Am I being a snob in finding these descriptions so terrible that they’re funny? Perhaps. Anyway, there were a few saving graces. The email exchanges between Ana and Christian were often quite witty – it’s a shame James didn’t apply this sharper writing style to the rest of the text. I also liked the fact that Ana didn’t take herself too seriously – there were plenty of bits where Ana says to herself “Holy crap! That flogger looks scary!” and “Hell! He’s been working out!” (or words to that effect). Readers can also be thankful for the fact that James spared us any reference to the “love mound” or “mound of Venus” – things in that department were pretty much correctly anatomically referenced.
Mention must also be made of Ana’s mother and her advice to Ana regarding men – “In the back of my mind, my mother’s often-recited warning comes to me: Never trust a man who can dance.” Huh. I think there might be some truth in that… I’ll file that one away!
I could go with a cliché and pair this book with oysters or a similar aphrodisiac but I’m going to instead pick out one refreshingly accurate detail in the book – Christian’s preference for Hendricks gin. I also prefer Hendricks.
1/5 – it was terrible but I’m not sorry I read it.

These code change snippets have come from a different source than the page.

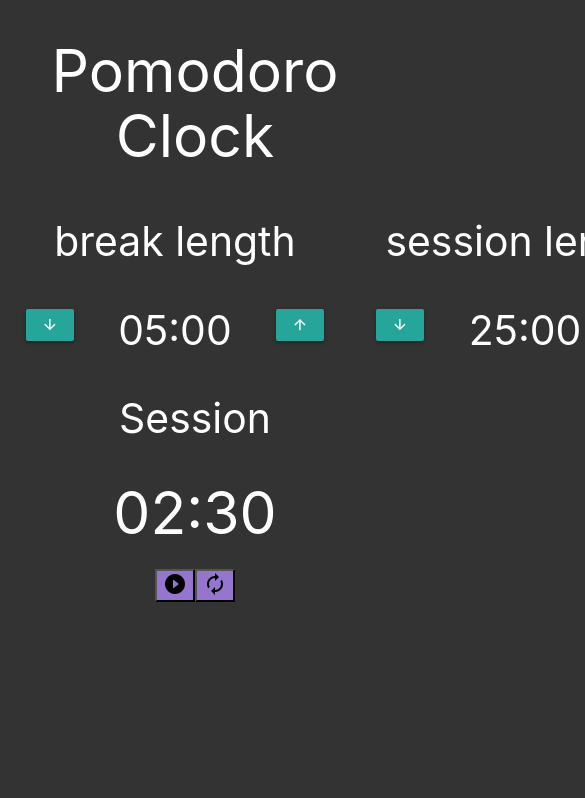
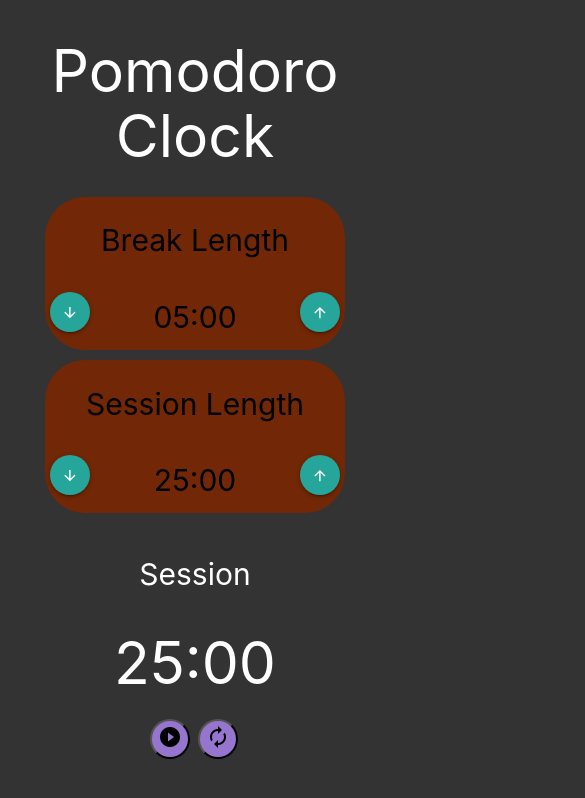
Before and after one commit to Kvirike/pomodoro-clock, a React (Create React App) app: page / in a window 390 px wide. Shown: the top 798 px of the page, 585 px wide, since content can reach past the window. Built offline with nearby package versions, Linux system fonts and the light colour scheme.

Commit message:
responsive/styles
making project responsive, adding styles

```diff
--- a/src/App.css
+++ b/src/App.css
@@ -2,9 +2,11 @@ body{
     color: white;
     background-color: #333;
 }
+#root{
+    padding-bottom: 25px;
+}
 .dual-container{
     display: grid;
-    grid-template-columns: 1fr 1fr;
     width:700px;
     margin: auto;
     justify-items: center;
@@ -16,3 +18,50 @@ body{
     justify-items: center;
     align-items: center;
 }
+.btns{
+    border-radius: 30px;
+    margin: 0 5px 0 3px;
+    width: 40px;
+    height: 40px;
+    cursor: pointer;
+}
+.div-sec{
+    background-color: rgb(114, 39, 6);
+    border-radius: 35px;
+    color: #c8c5c5;
+}
+.btn{
+    border-radius: 40px;
+    padding: 5px;
+    width:40px;
+    height:40px;
+}
+@media (min-width: 712px)  {
+    .dual-container{
+        display: grid;
+        grid-template-columns: 1fr 1fr;
+    }
+
+}
+
+@media (max-width: 712px)  {
+    .dual-container{
+        width: 350px;
+        margin-top: 20px;
+    }
+    .text{
+        margin-top: 40px;
+    }
+    .div-sec{
+        color: #000000;
+        margin: 5px;
+    }
+    h3{
+        font-size: 30px;
+    }
+    .div-sec{
+        background-color: rgb(114, 39, 6);
+        border-radius: 40px;
+        color:black;
+    }
+}
--- a/src/App.js
+++ b/src/App.js
@@ -4,7 +4,7 @@ import sound from './media/alarm.mp3'
 
 
 function App() {
-  const [displayTime, setDisplayTime]= useState(25 * 6);
+  const [displayTime, setDisplayTime]= useState(25 * 60);
   const [breakTime, setBreakTime] = useState(5 * 60);
   const [sessionTime, setSessionTime] = useState(25 * 60);
   const [timerOn, setTimerOn] = useState(false);
@@ -92,34 +92,34 @@ function App() {
   }
 
   return (
-    <div className='center-align'>
+    <div className='center-align main-div'>
       <h1>Pomodoro Clock</h1>
       <div className='dual-container'>
         <Length
-          title={"break length"}
+          title={"Break Length"}
           changeTime={changeTime}
           type={"break"}
           time={breakTime}
           formatTime={formatTime}
         />
         <Length
-          title={"session length"}
+          title={"Session Length"}
           changeTime={changeTime}
           type={"session"}
           time={sessionTime}
           formatTime={formatTime}
         />
       </div>
-      <h3>{onBreak ? "Break" : "Session"}</h3>
+      <h3 className='text'>{onBreak ? "Break" : "Session"}</h3>
       <h1>{formatTime(displayTime)}</h1>
-      <button className='"btn-large deep-purple lighten-2' onClick={controlTime}>
+      <button className='"btn-large deep-purple lighten-2 btns' onClick={controlTime}>
         {timerOn ?
           (<i className='material-icons'>pause_circle_filled</i>)
           :
           (<i className='material-icons'>play_circle_filled</i>)
         }
       </button>
-      <button className='"btn-large deep-purple lighten-2' onClick={resetTime}>
+      <button className='"btn-large deep-purple lighten-2 btns' onClick={resetTime}>
         <i className='material-icons'>autorenew</i>
       </button>
     </div>
@@ -128,14 +128,14 @@ function App() {
 
 function Length({title, changeTime, type, time, formatTime}){
   return(
-    <div>
+    <div className='div-sec'>
       <h3>{title}</h3>
       <div className='time-sets'>
-        <button className='btn-small deep-purpel lighten-2' onClick={() => changeTime(-60, type)}>
+        <button className='btn-small lighten-2 btn' onClick={() => changeTime(-60, type)}>
           <i className='material-icons'>arrow_downward</i>
         </button>
         <h3>{formatTime(time)}</h3>
-        <button className='btn-small deep-purpel lighten-2' onClick={() => changeTime(60, type)}>
+        <button className='btn-small  lighten-2 btn' onClick={() => changeTime(60, type)}>
           <i className='material-icons'>arrow_upward</i>
         </button>
       </div>
```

* I’ve read the Twilight series. Again, books that don’t fall into my usual reading genre. I’m not afraid to say that I loved Twilight. It was ridiculous but it was also romantic. And Meyer redefined ‘stringing out a moment’!